It is often necessary to convert video from one compression system to another, to convert bit rate or resolution within the same compression system, or both. For instance, when broadcast transmissions are carried on cable and satellite systems, the service operator may be taking a pre-encoded feed from the broadcaster. Rather than decode and encode, a higher-quality conversion can be achieved using transcoding. When transcoding an MPEG-2 stream to an MPEG-4 stream, the processor can use the motion vectors already derived in the MPEG-2 encoding as a starting point for generating the new motion vectors. To achieve higher efficiency, the new output processor can additionally use the enhanced toolkit offered by that compression scheme. Care needs to be taken when either of the compression systems runs at a low bit rate, because artifacts in the upstream video may become worsened by the subsequent transcoding.

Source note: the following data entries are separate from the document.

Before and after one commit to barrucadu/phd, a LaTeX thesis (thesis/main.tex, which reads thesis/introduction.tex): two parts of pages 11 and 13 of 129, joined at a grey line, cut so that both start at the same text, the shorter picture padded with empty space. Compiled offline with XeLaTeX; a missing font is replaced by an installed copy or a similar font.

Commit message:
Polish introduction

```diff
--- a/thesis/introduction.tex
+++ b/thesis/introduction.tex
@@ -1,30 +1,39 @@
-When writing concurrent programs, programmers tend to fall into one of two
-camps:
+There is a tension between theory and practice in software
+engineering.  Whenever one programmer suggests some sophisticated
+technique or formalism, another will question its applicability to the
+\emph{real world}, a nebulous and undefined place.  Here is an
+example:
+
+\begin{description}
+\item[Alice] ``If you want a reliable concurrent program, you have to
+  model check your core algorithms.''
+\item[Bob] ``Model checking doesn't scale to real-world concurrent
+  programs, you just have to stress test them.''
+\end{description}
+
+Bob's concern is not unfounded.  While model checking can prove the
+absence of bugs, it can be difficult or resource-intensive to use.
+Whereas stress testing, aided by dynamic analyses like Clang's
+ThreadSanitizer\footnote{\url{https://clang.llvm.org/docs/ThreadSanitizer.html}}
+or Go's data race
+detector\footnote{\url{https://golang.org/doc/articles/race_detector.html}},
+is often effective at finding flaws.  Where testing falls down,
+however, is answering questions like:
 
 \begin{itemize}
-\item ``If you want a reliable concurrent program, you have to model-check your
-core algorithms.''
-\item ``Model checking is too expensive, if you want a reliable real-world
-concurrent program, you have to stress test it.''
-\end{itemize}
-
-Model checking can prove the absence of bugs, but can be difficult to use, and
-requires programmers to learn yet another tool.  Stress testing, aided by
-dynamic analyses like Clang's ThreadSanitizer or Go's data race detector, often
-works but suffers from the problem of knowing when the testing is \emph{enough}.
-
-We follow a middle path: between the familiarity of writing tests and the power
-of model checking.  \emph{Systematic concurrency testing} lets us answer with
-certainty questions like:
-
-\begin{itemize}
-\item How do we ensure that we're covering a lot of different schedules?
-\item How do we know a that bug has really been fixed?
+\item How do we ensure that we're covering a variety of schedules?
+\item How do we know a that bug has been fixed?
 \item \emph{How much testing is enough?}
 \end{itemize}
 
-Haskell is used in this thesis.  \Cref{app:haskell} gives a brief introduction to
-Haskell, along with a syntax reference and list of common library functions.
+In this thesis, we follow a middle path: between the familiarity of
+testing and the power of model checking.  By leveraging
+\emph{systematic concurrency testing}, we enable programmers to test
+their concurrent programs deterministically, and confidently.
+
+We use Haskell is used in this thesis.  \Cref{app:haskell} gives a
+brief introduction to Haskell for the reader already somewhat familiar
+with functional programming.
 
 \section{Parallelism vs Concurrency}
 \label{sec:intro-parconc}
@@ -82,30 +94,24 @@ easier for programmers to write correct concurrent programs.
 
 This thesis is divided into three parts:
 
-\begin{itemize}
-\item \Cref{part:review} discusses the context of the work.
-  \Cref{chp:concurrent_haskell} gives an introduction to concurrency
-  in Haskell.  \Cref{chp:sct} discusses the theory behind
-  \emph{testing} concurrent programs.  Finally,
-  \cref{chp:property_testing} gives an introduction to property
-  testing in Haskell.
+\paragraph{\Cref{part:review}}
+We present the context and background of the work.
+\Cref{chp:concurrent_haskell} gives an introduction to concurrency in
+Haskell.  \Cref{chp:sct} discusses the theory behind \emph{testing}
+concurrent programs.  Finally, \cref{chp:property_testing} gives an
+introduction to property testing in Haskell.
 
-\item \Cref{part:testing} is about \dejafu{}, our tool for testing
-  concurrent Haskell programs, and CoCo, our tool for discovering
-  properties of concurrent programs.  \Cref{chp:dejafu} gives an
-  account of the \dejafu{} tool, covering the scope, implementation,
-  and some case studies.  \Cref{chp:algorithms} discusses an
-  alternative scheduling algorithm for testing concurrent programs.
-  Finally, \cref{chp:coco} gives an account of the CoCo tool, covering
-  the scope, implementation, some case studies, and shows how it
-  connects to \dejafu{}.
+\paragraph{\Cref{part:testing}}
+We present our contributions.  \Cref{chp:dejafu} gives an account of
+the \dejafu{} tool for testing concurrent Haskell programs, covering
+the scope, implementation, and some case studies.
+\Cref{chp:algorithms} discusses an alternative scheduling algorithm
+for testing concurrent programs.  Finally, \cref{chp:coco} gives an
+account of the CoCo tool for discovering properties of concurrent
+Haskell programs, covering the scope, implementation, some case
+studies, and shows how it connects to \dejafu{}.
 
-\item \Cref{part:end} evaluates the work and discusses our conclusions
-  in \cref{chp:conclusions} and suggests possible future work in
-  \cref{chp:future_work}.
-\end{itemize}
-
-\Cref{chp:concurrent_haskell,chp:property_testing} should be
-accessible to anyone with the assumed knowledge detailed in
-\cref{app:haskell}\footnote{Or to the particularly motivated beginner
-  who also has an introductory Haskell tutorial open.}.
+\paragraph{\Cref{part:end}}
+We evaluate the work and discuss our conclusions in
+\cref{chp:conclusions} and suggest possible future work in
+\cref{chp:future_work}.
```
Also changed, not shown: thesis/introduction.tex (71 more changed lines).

Repurposing content from fixed broadcast to mobile receivers will also often require transcoding and bit rate reduction, so similar considerations apply — but viewing on small screens can render many artifacts less visible. An alternative to parallel coding or transcoding content is to code content in a scalable fashion, so simply dropping portions of the coded stream can yield versions of different qualities or resolutions. While possibly streamlining the production process, this approach works best when the same codec type (e.g., MPEG-4) is used for both decoders. However, when transmission systems multiplex different codec types, simple hierarchical coding is not possible.
Of course, archiving multiple versions of compressed video has storage implications; an alternative is to store only one compressed version and to play out the necessary compressed version(s) with transcoding done in real time. This will require a lot of faith that the end product can be transmitted without any intervening production inspection. However, the sophistication and quality of transcoders may already be at that point — a needed factor given the explosion of various forms of content distribution.
Aldo Cugnini is a consultant in the digital television industry.
Send questions and comments to:firstname.lastname@example.org